[43] Ginzinger, David G., Janet E. Wilson, Darlene Redenbach, M. E. Lewis, Susanne M. Clee, K. J. Excoffon, Quinton R. Rogers, Michael R. Hayden, and and Bruce M. McManus. “Diet-induced atherosclerosis in the domestic cat.” Laboratory investigation; a journal of technical methods and pathology 77, no. 5 (1997): 409-419.
[44] Kapourchali, Fatemeh Ramezani. 2014. “Animal Models Of Atherosclerosis”. World Journal Of Clinical Cases 2 (5): 126. doi:10.12998/wjcc.v2.i5.126.
Advertisements

One thought on “Evolutionary adaptations to meat-eating in humans.

  1. Pingback: “Humans are herbivores!”-Except, not really. | Under the microscope

Leave a Reply

Fill in your details below or click an icon to log in:

WordPress.com Logo

You are commenting using your WordPress.com account. Log Out / Change )

Twitter picture

You are commenting using your Twitter account. Log Out / Change )

Facebook photo

You are commenting using your Facebook account. Log Out / Change )

Google+ photo

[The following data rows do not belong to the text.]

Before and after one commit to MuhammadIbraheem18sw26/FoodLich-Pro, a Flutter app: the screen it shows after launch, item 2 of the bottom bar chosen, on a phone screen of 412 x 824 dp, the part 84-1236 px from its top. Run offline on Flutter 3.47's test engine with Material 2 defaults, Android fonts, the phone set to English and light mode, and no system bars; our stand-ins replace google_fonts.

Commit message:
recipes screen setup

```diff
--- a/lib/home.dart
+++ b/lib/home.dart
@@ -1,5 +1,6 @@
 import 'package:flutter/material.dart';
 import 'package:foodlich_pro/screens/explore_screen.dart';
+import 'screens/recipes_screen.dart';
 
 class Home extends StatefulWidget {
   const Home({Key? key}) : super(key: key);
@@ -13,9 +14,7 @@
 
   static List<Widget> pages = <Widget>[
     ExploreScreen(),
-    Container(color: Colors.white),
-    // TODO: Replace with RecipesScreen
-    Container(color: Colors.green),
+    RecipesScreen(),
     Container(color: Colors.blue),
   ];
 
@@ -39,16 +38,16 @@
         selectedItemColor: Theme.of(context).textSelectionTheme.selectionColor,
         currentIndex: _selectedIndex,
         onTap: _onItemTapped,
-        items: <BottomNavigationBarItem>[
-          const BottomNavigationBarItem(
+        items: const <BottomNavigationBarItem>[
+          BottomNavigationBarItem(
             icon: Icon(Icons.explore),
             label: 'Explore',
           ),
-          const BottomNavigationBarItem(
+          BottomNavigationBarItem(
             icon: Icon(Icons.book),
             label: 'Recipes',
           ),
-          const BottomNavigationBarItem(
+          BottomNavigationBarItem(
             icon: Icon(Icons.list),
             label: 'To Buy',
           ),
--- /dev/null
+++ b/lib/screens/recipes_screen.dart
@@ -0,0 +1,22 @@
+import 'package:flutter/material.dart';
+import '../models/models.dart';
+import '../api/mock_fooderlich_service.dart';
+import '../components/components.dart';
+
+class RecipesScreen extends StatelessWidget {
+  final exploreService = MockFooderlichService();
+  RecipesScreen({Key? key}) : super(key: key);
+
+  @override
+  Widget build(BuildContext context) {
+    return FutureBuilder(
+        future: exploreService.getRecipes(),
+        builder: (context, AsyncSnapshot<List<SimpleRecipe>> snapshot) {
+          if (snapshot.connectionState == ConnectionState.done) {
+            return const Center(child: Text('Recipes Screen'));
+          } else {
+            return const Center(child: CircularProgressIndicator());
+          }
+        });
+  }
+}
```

You are commenting using your Google+ account. Log Out / Change )

Connecting to %s